Work task: Print out the records below with nothing altered.

Information given:
******************************

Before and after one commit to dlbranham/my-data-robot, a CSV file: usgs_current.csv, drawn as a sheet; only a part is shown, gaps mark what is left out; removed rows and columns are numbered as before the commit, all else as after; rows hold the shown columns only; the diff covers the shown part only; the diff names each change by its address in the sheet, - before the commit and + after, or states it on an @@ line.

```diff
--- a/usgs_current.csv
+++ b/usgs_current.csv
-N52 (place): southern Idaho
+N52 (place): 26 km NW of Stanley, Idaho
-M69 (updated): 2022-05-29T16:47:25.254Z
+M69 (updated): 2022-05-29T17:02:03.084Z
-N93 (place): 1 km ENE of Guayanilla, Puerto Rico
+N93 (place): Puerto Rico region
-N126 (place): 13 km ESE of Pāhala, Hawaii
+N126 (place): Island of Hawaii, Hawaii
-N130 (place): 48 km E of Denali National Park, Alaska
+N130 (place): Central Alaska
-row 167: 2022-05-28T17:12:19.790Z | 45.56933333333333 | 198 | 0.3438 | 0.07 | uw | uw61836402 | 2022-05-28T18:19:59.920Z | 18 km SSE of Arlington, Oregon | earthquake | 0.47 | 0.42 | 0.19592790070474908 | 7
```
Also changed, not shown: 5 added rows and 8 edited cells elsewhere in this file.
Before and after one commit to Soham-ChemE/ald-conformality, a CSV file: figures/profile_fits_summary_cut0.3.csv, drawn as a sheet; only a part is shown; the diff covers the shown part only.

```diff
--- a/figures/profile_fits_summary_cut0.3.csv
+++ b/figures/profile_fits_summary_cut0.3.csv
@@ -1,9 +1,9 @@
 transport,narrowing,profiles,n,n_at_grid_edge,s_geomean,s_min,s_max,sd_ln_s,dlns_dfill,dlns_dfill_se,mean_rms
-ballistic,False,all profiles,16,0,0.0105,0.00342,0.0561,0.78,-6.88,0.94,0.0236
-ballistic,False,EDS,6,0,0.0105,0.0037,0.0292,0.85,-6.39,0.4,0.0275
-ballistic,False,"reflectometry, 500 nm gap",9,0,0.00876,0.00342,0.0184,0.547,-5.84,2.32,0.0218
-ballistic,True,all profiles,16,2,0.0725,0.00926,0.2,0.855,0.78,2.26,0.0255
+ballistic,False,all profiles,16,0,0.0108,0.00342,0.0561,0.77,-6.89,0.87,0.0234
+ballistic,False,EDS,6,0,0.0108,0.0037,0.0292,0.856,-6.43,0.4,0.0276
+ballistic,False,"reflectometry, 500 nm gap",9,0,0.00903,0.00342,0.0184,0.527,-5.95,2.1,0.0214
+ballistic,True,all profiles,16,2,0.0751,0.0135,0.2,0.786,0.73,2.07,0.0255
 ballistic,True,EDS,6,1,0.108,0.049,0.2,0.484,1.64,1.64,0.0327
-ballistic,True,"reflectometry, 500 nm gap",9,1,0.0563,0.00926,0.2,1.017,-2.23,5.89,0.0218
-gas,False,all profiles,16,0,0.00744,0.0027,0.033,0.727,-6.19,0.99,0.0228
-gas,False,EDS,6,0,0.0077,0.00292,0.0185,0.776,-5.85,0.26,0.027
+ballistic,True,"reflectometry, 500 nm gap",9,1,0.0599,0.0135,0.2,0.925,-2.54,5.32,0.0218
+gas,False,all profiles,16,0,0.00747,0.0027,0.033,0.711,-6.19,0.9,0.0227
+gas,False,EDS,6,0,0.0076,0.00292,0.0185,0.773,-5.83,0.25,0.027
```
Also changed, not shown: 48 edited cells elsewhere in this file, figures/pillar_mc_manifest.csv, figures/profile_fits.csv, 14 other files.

******************************

Exercise solution:
Before and after one commit to dlbranham/my-data-robot, a CSV file: usgs_current.csv, drawn as a sheet; only a part is shown, gaps mark what is left out; removed rows and columns are numbered as before the commit, all else as after; rows hold the shown columns only; the diff covers the shown part only; the diff names each change by its address in the sheet, - before the commit and + after, or states it on an @@ line.

```diff
--- a/usgs_current.csv
+++ b/usgs_current.csv
-N52 (place): southern Idaho
+N52 (place): 26 km NW of Stanley, Idaho
-M69 (updated): 2022-05-29T16:47:25.254Z
+M69 (updated): 2022-05-29T17:02:03.084Z
-N93 (place): 1 km ENE of Guayanilla, Puerto Rico
+N93 (place): Puerto Rico region
-N126 (place): 13 km ESE of Pāhala, Hawaii
+N126 (place): Island of Hawaii, Hawaii
-N130 (place): 48 km E of Denali National Park, Alaska
+N130 (place): Central Alaska
-row 167: 2022-05-28T17:12:19.790Z | 45.56933333333333 | 198 | 0.3438 | 0.07 | uw | uw61836402 | 2022-05-28T18:19:59.920Z | 18 km SSE of Arlington, Oregon | earthquake | 0.47 | 0.42 | 0.19592790070474908 | 7
```
Also changed, not shown: 5 added rows and 8 edited cells elsewhere in this file.
Before and after one commit to Soham-ChemE/ald-conformality, a CSV file: figures/profile_fits_summary_cut0.3.csv, drawn as a sheet; only a part is shown; the diff covers the shown part only.

```diff
--- a/figures/profile_fits_summary_cut0.3.csv
+++ b/figures/profile_fits_summary_cut0.3.csv
@@ -1,9 +1,9 @@
 transport,narrowing,profiles,n,n_at_grid_edge,s_geomean,s_min,s_max,sd_ln_s,dlns_dfill,dlns_dfill_se,mean_rms
-ballistic,False,all profiles,16,0,0.0105,0.00342,0.0561,0.78,-6.88,0.94,0.0236
-ballistic,False,EDS,6,0,0.0105,0.0037,0.0292,0.85,-6.39,0.4,0.0275
-ballistic,False,"reflectometry, 500 nm gap",9,0,0.00876,0.00342,0.0184,0.547,-5.84,2.32,0.0218
-ballistic,True,all profiles,16,2,0.0725,0.00926,0.2,0.855,0.78,2.26,0.0255
+ballistic,False,all profiles,16,0,0.0108,0.00342,0.0561,0.77,-6.89,0.87,0.0234
+ballistic,False,EDS,6,0,0.0108,0.0037,0.0292,0.856,-6.43,0.4,0.0276
+ballistic,False,"reflectometry, 500 nm gap",9,0,0.00903,0.00342,0.0184,0.527,-5.95,2.1,0.0214
+ballistic,True,all profiles,16,2,0.0751,0.0135,0.2,0.786,0.73,2.07,0.0255
 ballistic,True,EDS,6,1,0.108,0.049,0.2,0.484,1.64,1.64,0.0327
-ballistic,True,"reflectometry, 500 nm gap",9,1,0.0563,0.00926,0.2,1.017,-2.23,5.89,0.0218
-gas,False,all profiles,16,0,0.00744,0.0027,0.033,0.727,-6.19,0.99,0.0228
-gas,False,EDS,6,0,0.0077,0.00292,0.0185,0.776,-5.85,0.26,0.027
+ballistic,True,"reflectometry, 500 nm gap",9,1,0.0599,0.0135,0.2,0.925,-2.54,5.32,0.0218
+gas,False,all profiles,16,0,0.00747,0.0027,0.033,0.711,-6.19,0.9,0.0227
+gas,False,EDS,6,0,0.0076,0.00292,0.0185,0.773,-5.83,0.25,0.027
```
Also changed, not shown: 48 edited cells elsewhere in this file, figures/pillar_mc_manifest.csv, figures/profile_fits.csv, 14 other files.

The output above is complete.